Even worse is the degree of permanent damage done underground in the growing fields. Some crowns will never produce spears again, according to researchers working with the marketing board.

“Yields are down 30% to 40% across our industry this year,” said Jason Ryder, owner of Ryder Farms Inc., Delhi, Ontario, and chairman of the marketing board in Simeco, Ontario. “This is the worst we’ve ever seen, the worst I’ve experienced in more than 30 years.”

Described by Ryder as a “freak summer,” warm weather in late March and early April brought the asparagus out of dormancy. Growth began, and some growers even made a first cut around April 25. Then five nights of below-freezing temperatures sent the crowns back into dormancy.

Asparagus growers take a significant hit“The frost went 4-5 inches into the ground,” Ryder said. “Our Ontario varieties are pretty hearty, but that’s too deep for even them. A lot of crowns will never produce grass again. Depending on where the fields are, some growers are going to see huge economic losses.”

Charles Welsh, a partner in Welsh Bros., Scotland, Ontario, said he started cutting earlier in May than usual. But, he too is concerned that the weather disrupted the plants’ cycles to the point that the season will end equally early.

“Each plant only has so many spears to put up each year,” Welsh said. “With the spears starting so early and then getting hit with the freeze, it could have a big impact on the length of the season.

The good news is the spears that are ready for harvest are of “beautiful quality,” Ryder said. He said so far most growers have been able to meet sales contracts.

“But May was like August in terms of rain,” Ryder said. “That really stressed the asparagus. Supplies later in the season will probably suffer because of that.”

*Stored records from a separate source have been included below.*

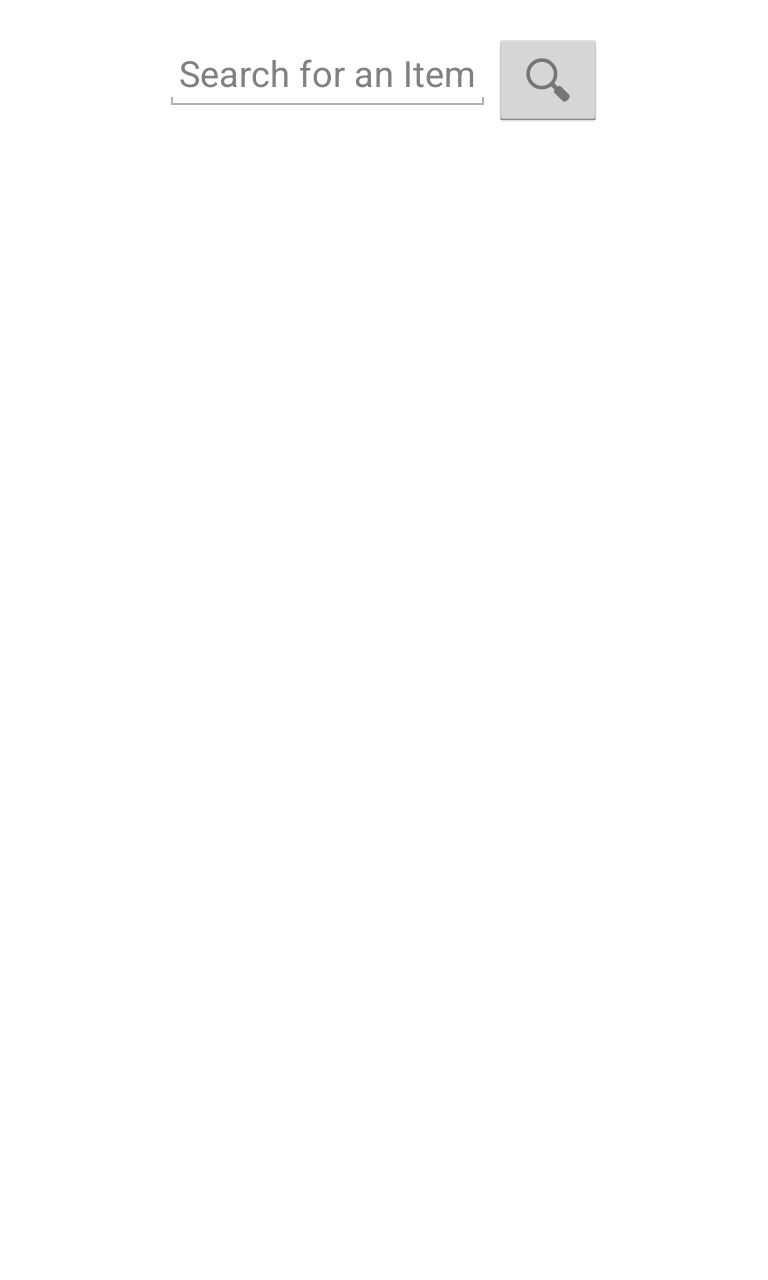
Repository: JieD/nutriy
Layout: NutriY/res/layout/fragment_add.xml
The author's editor kept a copy of each file at every save. The layout is drawn from the files as they stood at one save, then again after the next save.
It is drawn on a 768 x 1280 px phone screen (xhdpi) without system bars, with theme AppTheme; the app's code is not run.

Above is the layout before, as saved 2014-05-15 21:34:31.

### NutriY/res/layout/fragment_add.xml
<?xml version="1.0" encoding="utf-8"?>
<LinearLayout xmlns:android="http://schemas.android.com/apk/res/android"
    android:layout_width="match_parent"
    android:layout_height="match_parent"
    android:orientation="vertical" >

    <LinearLayout
        android:layout_width="wrap_content"
        android:layout_height="wrap_content"
        android:layout_marginTop="@dimen/activity_vertical_margin"
        android:layout_marginBottom="@dimen/small_vertical_margin"
        android:layout_gravity="center_horizontal">

        <EditText
            android:id="@+id/search_item"
            android:layout_width="wrap_content"
            android:layout_height="wrap_content"
            android:layout_weight="3"
            android:hint="@string/item_hint"
            android:inputType="textAutoCorrect"
            android:padding="@dimen/medium_padding" />

        <ImageButton
            android:layout_width="wrap_content"
            android:layout_height="wrap_content"
            android:layout_gravity="center"
            android:layout_weight="1"
            android:src="@drawable/ic_action_search" />

    </LinearLayout>

</LinearLayout>

### NutriY/res/values/colors.xml
<?xml version="1.0" encoding="utf-8"?>
<resources>
    <color name="white">#FFFFFFFF</color>
    <color name="my_green">#FF00BE00</color>
    <color name="my_red">#FFFF0000</color>
    <color name="my_blue">#FF0078BE</color>

    <color name="light_blue">#FFE1EEFF</color>
    <color name="low_light_gray">#FFFAFAFA</color>
    <color name="mid_light_gray">#FFEEEEEE</color>
    <color name="text_gray">#FFAAAAAA</color>

    <color name="empty_pie_blue">#FF8FCEFF</color>
    <color name="pie_blue">#FF0078BE</color>
    <color name="pie_red">#FFFF4444</color>
    <color name="pie_green">#FF99CC00</color>

    <color name="list_background">#FFEEEEEE</color>
    <color name="list_background_pressed">#FF0078BE</color>
</resources>

### NutriY/res/values/dimens.xml
<resources>

    <!-- Default screen margins, per the Android Design guidelines. -->
    <dimen name="activity_horizontal_margin">16dp</dimen>
    <dimen name="activity_vertical_margin">16dp</dimen>
    <dimen name="small_horizontal_margin">8dp</dimen>
    <dimen name="small_vertical_margin">8dp</dimen>

    <dimen name="small_padding">5dp</dimen>
    <dimen name="medium_padding">8dp</dimen>
    <dimen name="large_padding">10dp</dimen>
    <dimen name="extra_large_padding">12dp</dimen>
    <dimen name="navigation_item_padding">20dp</dimen>

    <dimen name="extra_small_text_size">10sp</dimen>
    <dimen name="small_text_size">12sp</dimen>
    <dimen name="medium_text_size">15sp</dimen>
    <dimen name="medium_large_text_size">18sp</dimen>
    <dimen name="large_text_size">20sp</dimen>
    <dimen name="extra_large_text_size">40sp</dimen>

    <dimen name="large_entry_height">50dp</dimen>
    <dimen name="medium_large_entry_height">35dp</dimen>
    <dimen name="medium_entry_height">30dp</dimen>
    <dimen name="small_entry_height">25dp</dimen>
    <dimen name="table_entry_height">20dp</dimen>

</resources>

### NutriY/res/values/strings.xml
<?xml version="1.0" encoding="utf-8"?>
<resources>

    <string name="app_name">NutriY</string>
    <string name="action_settings">Settings</string>

    <string name="date">Today</string>
    <string name="calories_remaining_number">1200</string>
    <string name="calories_remaining">CALORIES REMAINING</string>
    <string name="add_to_diary">Add to Diary</string>
    <string name="goal_calorie_number">1200</string>
    <string name="food_calorie_number">+ 0</string>
    <string name="exercise_calorie_number">- 0</string>
    <string name="net_calorie_number">0</string>
    <string name="uc_goal">GOAL</string>
    <string name="uc_food">FOOD</string>
    <string name="uc_exercise">EXERCISE</string>
    <string name="uc_net">NET</string>
    <string name="goal">Goal</string>
    <string name="total">Total</string>
    <string name="left">Left</string>
    <string name="daily_summary">DAILY SUMMARY</string>
    <string name="total_fat">Total Fat (g)</string>
    <string name="saturated_fat">Saturated (g)</string>
    <string name="trans_fat">Trans (g)</string>
    <string name="cholesterol">Cholesterol (mg)</string>
    <string name="sodium">Sodium (mg)</string>
    <string name="potassium">Potassium (mg)</string>
    <string name="total_carbs">Total Carbs (g)</string>
    <string name="fiber">Dietary Fiber (g)</string>
    <string name="sugar">Sugars (g)</string>
    <string name="protein">Protein (g)</string>
    <string name="vit_A">Vitamin A</string>
    <string name="vit_C">Vitamin C</string>
    <string name="calcium">Calcium</string>
    <string name="iron">Iron</string>
    <string name="default_number">0</string>

    <string name="meals">MEALS</string>
    <string name="water_upcase">WATER</string>
    <string name="notes">NOTES</string>
    <string name="breakfast">Breakfast</string>
    <string name="lunch">Lunch</string>
    <string name="dinner">Dinner</string>
    <string name="snacks">Snacks</string>
    <string name="cardiovascular">Cardiovascular</string>
    <string name="strength">Strength</string>
    <string name="water">Water</string>
    <string name="food_notes">Food Notes</string>
    <string name="exercise_notes">Exercise Notes</string>

    <!-- Add Entry List Headers -->
    <string-array name="add_entry_list_header_array">
        <item>MEALS</item>
        <item>EXERCISE</item>
        <item>WATER</item>
        <item>NOTES</item>
    </string-array>

    <!-- Add Entry List Meal Items -->
    <string-array name="meal_child_array">
        <item>Breakfast</item>
	    <item>Lunch</item>
	    <item>Dinner</item>
	    <item>Snacks</item>
    </string-array>

    <!-- Add Entry List Exercise Items -->
    <string-array name="exercise_child_array">
        <item>Cardiovascular</item>
	    <item>Strength</item>
    </string-array>

    <!-- Add Entry List Water Items -->
    <string-array name="water_child_array">
        <item>Water</item>
    </string-array>

    <!-- Add Entry List Note Items -->
    <string-array name="note_child_array">
        <item>Food Notes</item>
	    <item>Exercise Notes</item>
    </string-array>

    <!-- Nav Drawer Menu Items -->
    <string-array name="navigations_array">
        <item>Home</item>
        <item>Diary</item>
        <item>Nutrition</item>
        <item>Progress</item>
        <item>Goals</item>
        <item>Settings</item>
    </string-array>

    <!-- Nav Drawer List Item Icons -->
    <!-- Keep them in order as the titles are -->
    <array name="nav_drawer_icons">
        <item>@drawable/ic_menu_home</item>
        <item>@drawable/ic_action_collection</item>
        <item>@drawable/ic_action_data_usage</item>
        <item>@drawable/ic_action_picture</item>
        <item>@drawable/ic_action_good</item>
        <item>@drawable/ic_action_settings</item>
    </array>

    <!-- Content Description -->
    <string name="desc_list_item_icon">Item Icon</string>

    <string name="drawer_open">Slider Menu Opened</string>
    <string name="drawer_close">Slider Menu Closed</string>

    <string name="calorie_breakdown">CALORIE BREAKDOWN</string>
    <string name="Carbohydrates">Carbohydrates</string>
    <string name="Fat">Fat</string>
    <string name="Protein">Protein</string>
    <string name="carbs_goal">50 %</string>
    <string name="fat_goal">30 %</string>
    <string name="protein_goal">20 %</string>

	<string name="item_hint">Search for an Item</string>
</resources>

Loaded but not shown: NutriY/res/values/styles.xml (common file); NutriY/res/values-v11/styles.xml (common file); NutriY/res/values-v14/styles.xml (common file)

After the next save:
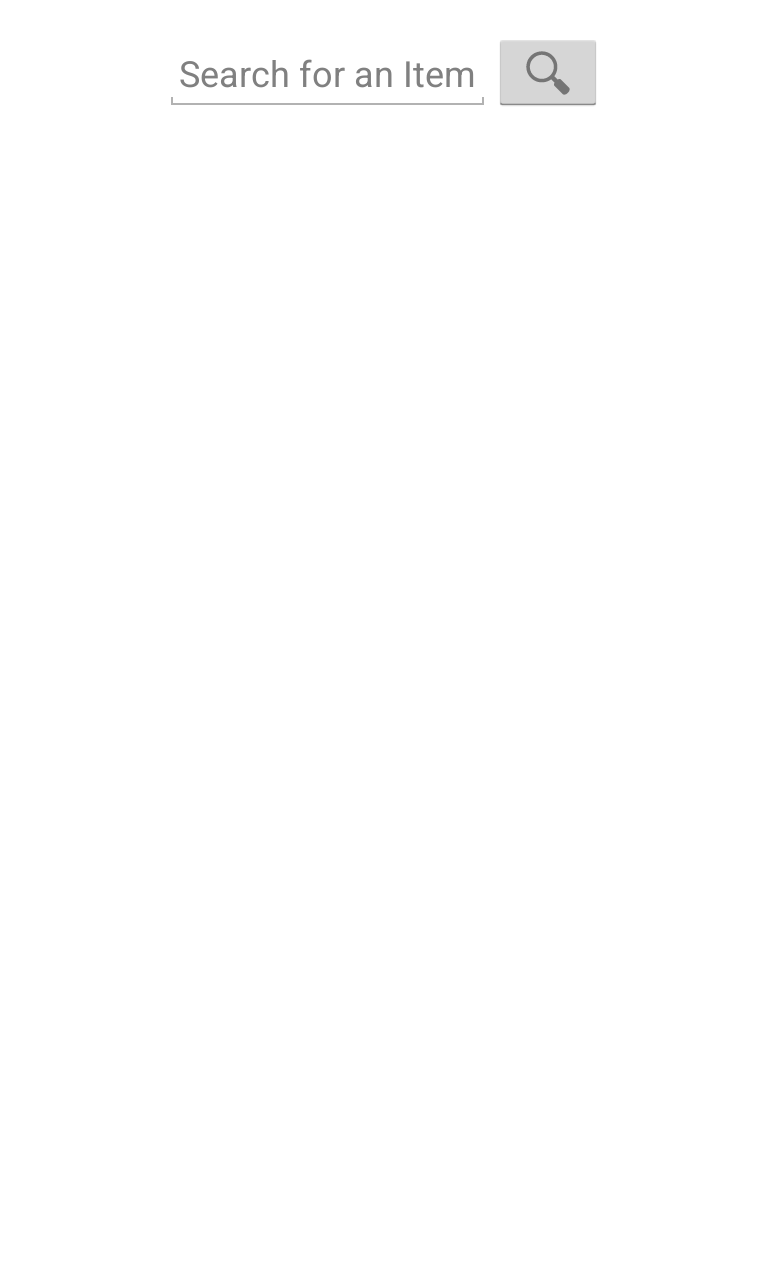
Saved 26 s later.
--- a/NutriY/res/layout/fragment_add.xml
+++ b/NutriY/res/layout/fragment_add.xml
@@ -22,7 +22,7 @@
 
         <ImageButton
             android:layout_width="wrap_content"
-            android:layout_height="wrap_content"
+            android:layout_height="match_parent"
             android:layout_gravity="center"
             android:layout_weight="1"
             android:src="@drawable/ic_action_search" />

The asparagus situation is so dire in Ontario that Ryder said the marketing board is already working with government officials to set up meetings to discuss possible relief and assistance for growers. The marketing board’s website at will have information on grower assistance as it becomes available.